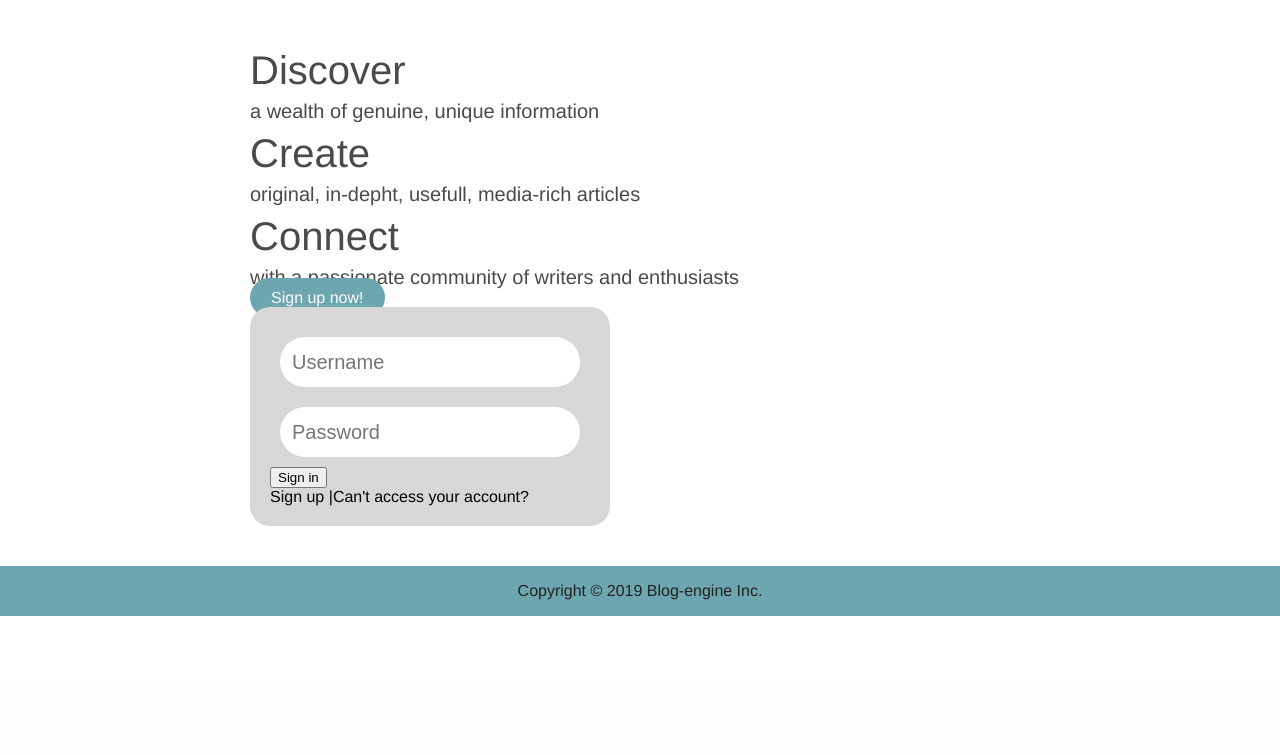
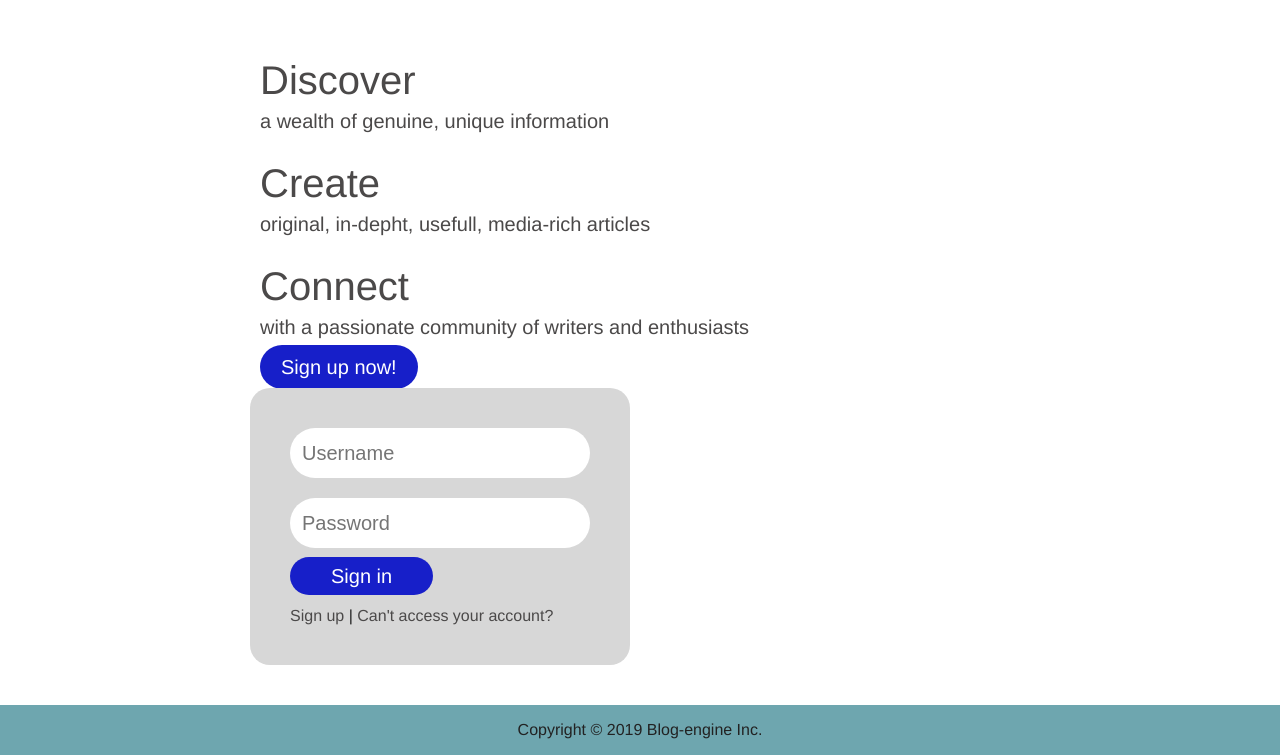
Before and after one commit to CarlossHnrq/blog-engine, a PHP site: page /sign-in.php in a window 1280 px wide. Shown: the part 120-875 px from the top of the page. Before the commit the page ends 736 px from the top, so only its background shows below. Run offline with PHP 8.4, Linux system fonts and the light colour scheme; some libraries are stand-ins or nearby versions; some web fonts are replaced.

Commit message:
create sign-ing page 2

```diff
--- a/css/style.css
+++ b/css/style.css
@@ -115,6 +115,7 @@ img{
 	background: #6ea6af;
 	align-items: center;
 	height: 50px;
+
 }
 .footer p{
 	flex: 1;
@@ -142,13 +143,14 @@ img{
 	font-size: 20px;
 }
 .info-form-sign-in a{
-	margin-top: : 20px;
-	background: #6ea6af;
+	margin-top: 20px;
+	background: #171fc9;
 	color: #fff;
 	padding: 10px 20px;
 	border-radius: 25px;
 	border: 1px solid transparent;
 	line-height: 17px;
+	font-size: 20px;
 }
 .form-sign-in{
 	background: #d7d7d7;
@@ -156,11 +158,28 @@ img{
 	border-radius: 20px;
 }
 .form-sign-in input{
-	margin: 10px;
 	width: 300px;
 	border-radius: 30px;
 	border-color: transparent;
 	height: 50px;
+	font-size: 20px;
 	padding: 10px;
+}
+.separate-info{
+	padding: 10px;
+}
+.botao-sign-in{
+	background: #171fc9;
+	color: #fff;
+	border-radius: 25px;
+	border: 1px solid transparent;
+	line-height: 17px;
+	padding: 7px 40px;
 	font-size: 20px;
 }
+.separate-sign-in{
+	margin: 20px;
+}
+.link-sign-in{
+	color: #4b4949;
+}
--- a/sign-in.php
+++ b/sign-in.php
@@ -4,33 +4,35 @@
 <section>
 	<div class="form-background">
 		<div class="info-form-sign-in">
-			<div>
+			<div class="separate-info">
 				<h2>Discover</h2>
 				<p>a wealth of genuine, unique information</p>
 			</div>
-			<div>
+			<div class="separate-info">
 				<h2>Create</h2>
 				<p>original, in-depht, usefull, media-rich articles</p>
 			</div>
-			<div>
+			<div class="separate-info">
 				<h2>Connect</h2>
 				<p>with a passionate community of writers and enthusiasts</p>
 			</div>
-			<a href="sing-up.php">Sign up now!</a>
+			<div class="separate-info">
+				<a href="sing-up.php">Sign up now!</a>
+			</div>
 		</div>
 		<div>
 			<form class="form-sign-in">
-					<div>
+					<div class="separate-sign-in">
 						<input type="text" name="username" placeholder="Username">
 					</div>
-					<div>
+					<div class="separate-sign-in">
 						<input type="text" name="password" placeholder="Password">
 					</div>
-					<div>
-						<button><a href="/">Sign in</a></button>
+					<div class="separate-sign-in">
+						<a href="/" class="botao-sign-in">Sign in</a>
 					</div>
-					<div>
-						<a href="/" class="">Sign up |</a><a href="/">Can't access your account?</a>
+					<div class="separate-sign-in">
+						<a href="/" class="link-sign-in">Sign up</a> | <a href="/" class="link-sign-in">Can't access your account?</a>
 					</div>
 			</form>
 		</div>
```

========================

## WHAT YOU WILL DO
Repeat all entries exactly, pictures excluded.

## ANSWER BELOW
Before and after one commit to CarlossHnrq/blog-engine, a PHP site: page /sign-in.php in a window 1280 px wide. Shown: the part 120-875 px from the top of the page. Before the commit the page ends 736 px from the top, so only its background shows below. Run offline with PHP 8.4, Linux system fonts and the light colour scheme; some libraries are stand-ins or nearby versions; some web fonts are replaced.

Commit message:
create sign-ing page 2

```diff
--- a/css/style.css
+++ b/css/style.css
@@ -115,6 +115,7 @@ img{
 	background: #6ea6af;
 	align-items: center;
 	height: 50px;
+
 }
 .footer p{
 	flex: 1;
@@ -142,13 +143,14 @@ img{
 	font-size: 20px;
 }
 .info-form-sign-in a{
-	margin-top: : 20px;
-	background: #6ea6af;
+	margin-top: 20px;
+	background: #171fc9;
 	color: #fff;
 	padding: 10px 20px;
 	border-radius: 25px;
 	border: 1px solid transparent;
 	line-height: 17px;
+	font-size: 20px;
 }
 .form-sign-in{
 	background: #d7d7d7;
@@ -156,11 +158,28 @@ img{
 	border-radius: 20px;
 }
 .form-sign-in input{
-	margin: 10px;
 	width: 300px;
 	border-radius: 30px;
 	border-color: transparent;
 	height: 50px;
+	font-size: 20px;
 	padding: 10px;
+}
+.separate-info{
+	padding: 10px;
+}
+.botao-sign-in{
+	background: #171fc9;
+	color: #fff;
+	border-radius: 25px;
+	border: 1px solid transparent;
+	line-height: 17px;
+	padding: 7px 40px;
 	font-size: 20px;
 }
+.separate-sign-in{
+	margin: 20px;
+}
+.link-sign-in{
+	color: #4b4949;
+}
--- a/sign-in.php
+++ b/sign-in.php
@@ -4,33 +4,35 @@
 <section>
 	<div class="form-background">
 		<div class="info-form-sign-in">
-			<div>
+			<div class="separate-info">
 				<h2>Discover</h2>
 				<p>a wealth of genuine, unique information</p>
 			</div>
-			<div>
+			<div class="separate-info">
 				<h2>Create</h2>
 				<p>original, in-depht, usefull, media-rich articles</p>
 			</div>
-			<div>
+			<div class="separate-info">
 				<h2>Connect</h2>
 				<p>with a passionate community of writers and enthusiasts</p>
 			</div>
-			<a href="sing-up.php">Sign up now!</a>
+			<div class="separate-info">
+				<a href="sing-up.php">Sign up now!</a>
+			</div>
 		</div>
 		<div>
 			<form class="form-sign-in">
-					<div>
+					<div class="separate-sign-in">
 						<input type="text" name="username" placeholder="Username">
 					</div>
-					<div>
+					<div class="separate-sign-in">
 						<input type="text" name="password" placeholder="Password">
 					</div>
-					<div>
-						<button><a href="/">Sign in</a></button>
+					<div class="separate-sign-in">
+						<a href="/" class="botao-sign-in">Sign in</a>
 					</div>
-					<div>
-						<a href="/" class="">Sign up |</a><a href="/">Can't access your account?</a>
+					<div class="separate-sign-in">
+						<a href="/" class="link-sign-in">Sign up</a> | <a href="/" class="link-sign-in">Can't access your account?</a>
 					</div>
 			</form>
 		</div>
```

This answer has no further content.